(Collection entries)

--------------------------------------------------

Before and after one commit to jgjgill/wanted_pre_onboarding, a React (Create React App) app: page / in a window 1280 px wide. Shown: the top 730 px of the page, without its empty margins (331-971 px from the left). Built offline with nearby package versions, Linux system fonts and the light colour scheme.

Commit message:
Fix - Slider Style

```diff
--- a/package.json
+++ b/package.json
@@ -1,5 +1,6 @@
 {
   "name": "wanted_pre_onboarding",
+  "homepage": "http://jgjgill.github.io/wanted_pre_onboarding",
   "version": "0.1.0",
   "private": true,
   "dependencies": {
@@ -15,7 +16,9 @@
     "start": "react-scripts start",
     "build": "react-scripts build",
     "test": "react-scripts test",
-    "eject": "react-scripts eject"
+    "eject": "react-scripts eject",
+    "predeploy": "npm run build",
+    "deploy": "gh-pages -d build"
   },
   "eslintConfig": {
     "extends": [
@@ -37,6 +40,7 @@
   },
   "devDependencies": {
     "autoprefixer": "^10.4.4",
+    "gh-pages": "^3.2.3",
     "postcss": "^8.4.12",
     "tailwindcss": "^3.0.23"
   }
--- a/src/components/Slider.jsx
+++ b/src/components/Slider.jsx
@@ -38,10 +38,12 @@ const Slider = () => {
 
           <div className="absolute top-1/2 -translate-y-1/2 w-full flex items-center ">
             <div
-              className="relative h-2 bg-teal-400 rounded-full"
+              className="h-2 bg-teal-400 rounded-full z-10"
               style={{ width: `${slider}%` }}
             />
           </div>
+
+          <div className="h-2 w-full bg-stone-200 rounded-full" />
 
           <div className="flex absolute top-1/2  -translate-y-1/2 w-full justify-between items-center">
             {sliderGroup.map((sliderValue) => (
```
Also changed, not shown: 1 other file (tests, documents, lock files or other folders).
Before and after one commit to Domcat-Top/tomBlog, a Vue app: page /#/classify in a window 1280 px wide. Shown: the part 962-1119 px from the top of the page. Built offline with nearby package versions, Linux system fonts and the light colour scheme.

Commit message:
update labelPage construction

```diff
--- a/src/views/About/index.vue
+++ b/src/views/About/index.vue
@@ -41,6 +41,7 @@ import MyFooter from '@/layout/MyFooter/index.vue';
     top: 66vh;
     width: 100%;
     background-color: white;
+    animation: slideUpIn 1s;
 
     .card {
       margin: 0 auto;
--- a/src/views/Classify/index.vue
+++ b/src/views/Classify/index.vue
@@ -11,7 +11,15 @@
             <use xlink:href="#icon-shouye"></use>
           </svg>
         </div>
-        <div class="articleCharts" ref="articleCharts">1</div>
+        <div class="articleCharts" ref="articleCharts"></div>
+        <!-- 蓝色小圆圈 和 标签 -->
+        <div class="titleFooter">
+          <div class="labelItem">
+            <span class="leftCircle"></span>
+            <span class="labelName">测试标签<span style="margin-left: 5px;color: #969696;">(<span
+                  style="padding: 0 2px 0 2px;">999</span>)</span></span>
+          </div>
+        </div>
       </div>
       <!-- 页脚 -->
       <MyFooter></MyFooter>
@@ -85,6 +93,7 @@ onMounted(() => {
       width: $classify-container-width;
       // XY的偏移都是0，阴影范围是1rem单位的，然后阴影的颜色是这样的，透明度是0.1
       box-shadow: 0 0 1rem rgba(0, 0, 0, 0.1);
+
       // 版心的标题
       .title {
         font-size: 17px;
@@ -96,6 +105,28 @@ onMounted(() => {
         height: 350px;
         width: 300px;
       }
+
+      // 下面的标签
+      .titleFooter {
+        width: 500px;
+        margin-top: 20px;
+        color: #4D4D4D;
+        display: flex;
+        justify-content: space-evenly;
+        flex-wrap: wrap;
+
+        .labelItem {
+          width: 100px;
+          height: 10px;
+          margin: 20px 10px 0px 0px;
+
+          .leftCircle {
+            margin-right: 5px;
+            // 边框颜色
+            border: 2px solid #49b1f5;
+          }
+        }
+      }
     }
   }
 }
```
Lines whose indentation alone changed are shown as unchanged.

--------------------------------------------------

● Task details:
Could you reproduce every record exactly as written?

● Solved problem:
Before and after one commit to jgjgill/wanted_pre_onboarding, a React (Create React App) app: page / in a window 1280 px wide. Shown: the top 730 px of the page, without its empty margins (331-971 px from the left). Built offline with nearby package versions, Linux system fonts and the light colour scheme.

Commit message:
Fix - Slider Style

```diff
--- a/package.json
+++ b/package.json
@@ -1,5 +1,6 @@
 {
   "name": "wanted_pre_onboarding",
+  "homepage": "http://jgjgill.github.io/wanted_pre_onboarding",
   "version": "0.1.0",
   "private": true,
   "dependencies": {
@@ -15,7 +16,9 @@
     "start": "react-scripts start",
     "build": "react-scripts build",
     "test": "react-scripts test",
-    "eject": "react-scripts eject"
+    "eject": "react-scripts eject",
+    "predeploy": "npm run build",
+    "deploy": "gh-pages -d build"
   },
   "eslintConfig": {
     "extends": [
@@ -37,6 +40,7 @@
   },
   "devDependencies": {
     "autoprefixer": "^10.4.4",
+    "gh-pages": "^3.2.3",
     "postcss": "^8.4.12",
     "tailwindcss": "^3.0.23"
   }
--- a/src/components/Slider.jsx
+++ b/src/components/Slider.jsx
@@ -38,10 +38,12 @@ const Slider = () => {
 
           <div className="absolute top-1/2 -translate-y-1/2 w-full flex items-center ">
             <div
-              className="relative h-2 bg-teal-400 rounded-full"
+              className="h-2 bg-teal-400 rounded-full z-10"
               style={{ width: `${slider}%` }}
             />
           </div>
+
+          <div className="h-2 w-full bg-stone-200 rounded-full" />
 
           <div className="flex absolute top-1/2  -translate-y-1/2 w-full justify-between items-center">
             {sliderGroup.map((sliderValue) => (
```
Also changed, not shown: 1 other file (tests, documents, lock files or other folders).
Before and after one commit to Domcat-Top/tomBlog, a Vue app: page /#/classify in a window 1280 px wide. Shown: the part 962-1119 px from the top of the page. Built offline with nearby package versions, Linux system fonts and the light colour scheme.

Commit message:
update labelPage construction

```diff
--- a/src/views/About/index.vue
+++ b/src/views/About/index.vue
@@ -41,6 +41,7 @@ import MyFooter from '@/layout/MyFooter/index.vue';
     top: 66vh;
     width: 100%;
     background-color: white;
+    animation: slideUpIn 1s;
 
     .card {
       margin: 0 auto;
--- a/src/views/Classify/index.vue
+++ b/src/views/Classify/index.vue
@@ -11,7 +11,15 @@
             <use xlink:href="#icon-shouye"></use>
           </svg>
         </div>
-        <div class="articleCharts" ref="articleCharts">1</div>
+        <div class="articleCharts" ref="articleCharts"></div>
+        <!-- 蓝色小圆圈 和 标签 -->
+        <div class="titleFooter">
+          <div class="labelItem">
+            <span class="leftCircle"></span>
+            <span class="labelName">测试标签<span style="margin-left: 5px;color: #969696;">(<span
+                  style="padding: 0 2px 0 2px;">999</span>)</span></span>
+          </div>
+        </div>
       </div>
       <!-- 页脚 -->
       <MyFooter></MyFooter>
@@ -85,6 +93,7 @@ onMounted(() => {
       width: $classify-container-width;
       // XY的偏移都是0，阴影范围是1rem单位的，然后阴影的颜色是这样的，透明度是0.1
       box-shadow: 0 0 1rem rgba(0, 0, 0, 0.1);
+
       // 版心的标题
       .title {
         font-size: 17px;
@@ -96,6 +105,28 @@ onMounted(() => {
         height: 350px;
         width: 300px;
       }
+
+      // 下面的标签
+      .titleFooter {
+        width: 500px;
+        margin-top: 20px;
+        color: #4D4D4D;
+        display: flex;
+        justify-content: space-evenly;
+        flex-wrap: wrap;
+
+        .labelItem {
+          width: 100px;
+          height: 10px;
+          margin: 20px 10px 0px 0px;
+
+          .leftCircle {
+            margin-right: 5px;
+            // 边框颜色
+            border: 2px solid #49b1f5;
+          }
+        }
+      }
     }
   }
 }
```
Lines whose indentation alone changed are shown as unchanged.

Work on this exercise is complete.